--- Stored records ---
______________________________
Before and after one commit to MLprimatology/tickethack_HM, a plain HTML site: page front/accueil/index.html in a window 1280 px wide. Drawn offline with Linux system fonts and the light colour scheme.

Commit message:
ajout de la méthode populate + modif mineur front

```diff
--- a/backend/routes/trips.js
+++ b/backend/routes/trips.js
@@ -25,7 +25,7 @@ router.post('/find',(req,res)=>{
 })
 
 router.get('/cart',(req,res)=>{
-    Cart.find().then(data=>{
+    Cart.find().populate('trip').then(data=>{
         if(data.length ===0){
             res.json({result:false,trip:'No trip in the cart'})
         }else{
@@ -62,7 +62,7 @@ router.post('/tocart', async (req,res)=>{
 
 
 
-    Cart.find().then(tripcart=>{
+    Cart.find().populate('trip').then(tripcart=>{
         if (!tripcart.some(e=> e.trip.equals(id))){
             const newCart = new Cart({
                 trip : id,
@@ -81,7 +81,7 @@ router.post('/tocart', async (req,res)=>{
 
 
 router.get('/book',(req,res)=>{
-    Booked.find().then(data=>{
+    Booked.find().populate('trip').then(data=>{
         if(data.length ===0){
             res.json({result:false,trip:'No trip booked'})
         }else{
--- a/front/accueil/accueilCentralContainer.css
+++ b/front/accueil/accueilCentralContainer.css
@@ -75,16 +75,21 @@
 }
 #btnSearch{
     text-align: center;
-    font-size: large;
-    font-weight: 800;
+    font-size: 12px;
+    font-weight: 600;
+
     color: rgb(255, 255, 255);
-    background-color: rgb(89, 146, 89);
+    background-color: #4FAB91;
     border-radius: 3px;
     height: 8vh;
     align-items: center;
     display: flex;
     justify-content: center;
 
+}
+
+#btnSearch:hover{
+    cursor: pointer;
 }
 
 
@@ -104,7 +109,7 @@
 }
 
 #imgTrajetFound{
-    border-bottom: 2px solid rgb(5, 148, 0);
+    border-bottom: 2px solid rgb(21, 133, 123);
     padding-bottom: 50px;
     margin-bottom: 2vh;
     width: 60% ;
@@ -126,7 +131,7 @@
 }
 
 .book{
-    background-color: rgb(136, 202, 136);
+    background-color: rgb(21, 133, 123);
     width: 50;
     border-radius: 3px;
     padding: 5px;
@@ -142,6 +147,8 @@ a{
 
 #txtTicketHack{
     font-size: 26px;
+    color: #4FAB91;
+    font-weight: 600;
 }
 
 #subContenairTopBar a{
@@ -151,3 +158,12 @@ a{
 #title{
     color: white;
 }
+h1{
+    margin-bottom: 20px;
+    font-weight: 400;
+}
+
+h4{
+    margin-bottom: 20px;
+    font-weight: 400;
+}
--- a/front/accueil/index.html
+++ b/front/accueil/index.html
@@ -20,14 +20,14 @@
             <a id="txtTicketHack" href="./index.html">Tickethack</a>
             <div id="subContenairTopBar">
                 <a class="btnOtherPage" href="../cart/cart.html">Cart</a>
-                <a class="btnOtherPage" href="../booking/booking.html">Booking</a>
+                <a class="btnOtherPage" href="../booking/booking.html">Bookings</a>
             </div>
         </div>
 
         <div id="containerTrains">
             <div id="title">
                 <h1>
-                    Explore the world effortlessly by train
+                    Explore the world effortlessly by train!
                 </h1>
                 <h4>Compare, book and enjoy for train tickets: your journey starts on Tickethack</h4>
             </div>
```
______________________________
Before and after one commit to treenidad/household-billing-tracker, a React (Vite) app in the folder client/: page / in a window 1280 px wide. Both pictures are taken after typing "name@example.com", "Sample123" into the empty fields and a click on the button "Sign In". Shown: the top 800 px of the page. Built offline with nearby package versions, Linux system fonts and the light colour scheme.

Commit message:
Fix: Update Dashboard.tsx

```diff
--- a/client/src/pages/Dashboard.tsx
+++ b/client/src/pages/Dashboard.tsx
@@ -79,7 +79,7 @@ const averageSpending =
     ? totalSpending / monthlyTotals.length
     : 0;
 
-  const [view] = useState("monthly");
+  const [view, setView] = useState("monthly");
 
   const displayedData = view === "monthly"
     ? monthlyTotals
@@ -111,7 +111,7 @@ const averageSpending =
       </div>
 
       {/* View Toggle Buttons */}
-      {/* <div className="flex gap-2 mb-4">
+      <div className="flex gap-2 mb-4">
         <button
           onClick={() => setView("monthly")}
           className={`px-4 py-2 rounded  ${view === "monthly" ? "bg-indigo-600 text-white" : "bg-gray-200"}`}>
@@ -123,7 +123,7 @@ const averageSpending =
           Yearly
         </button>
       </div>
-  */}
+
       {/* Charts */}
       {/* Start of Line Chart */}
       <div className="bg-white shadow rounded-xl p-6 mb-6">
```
______________________________
--- EXERCISE AIM ---
From the records above, pull every line that has the string "router" and copy it.

--- REPLY ---
@@ -25,7 +25,7 @@ router.post('/find',(req,res)=>{
 router.get('/cart',(req,res)=>{
@@ -62,7 +62,7 @@ router.post('/tocart', async (req,res)=>{
@@ -81,7 +81,7 @@ router.post('/tocart', async (req,res)=>{
 router.get('/book',(req,res)=>{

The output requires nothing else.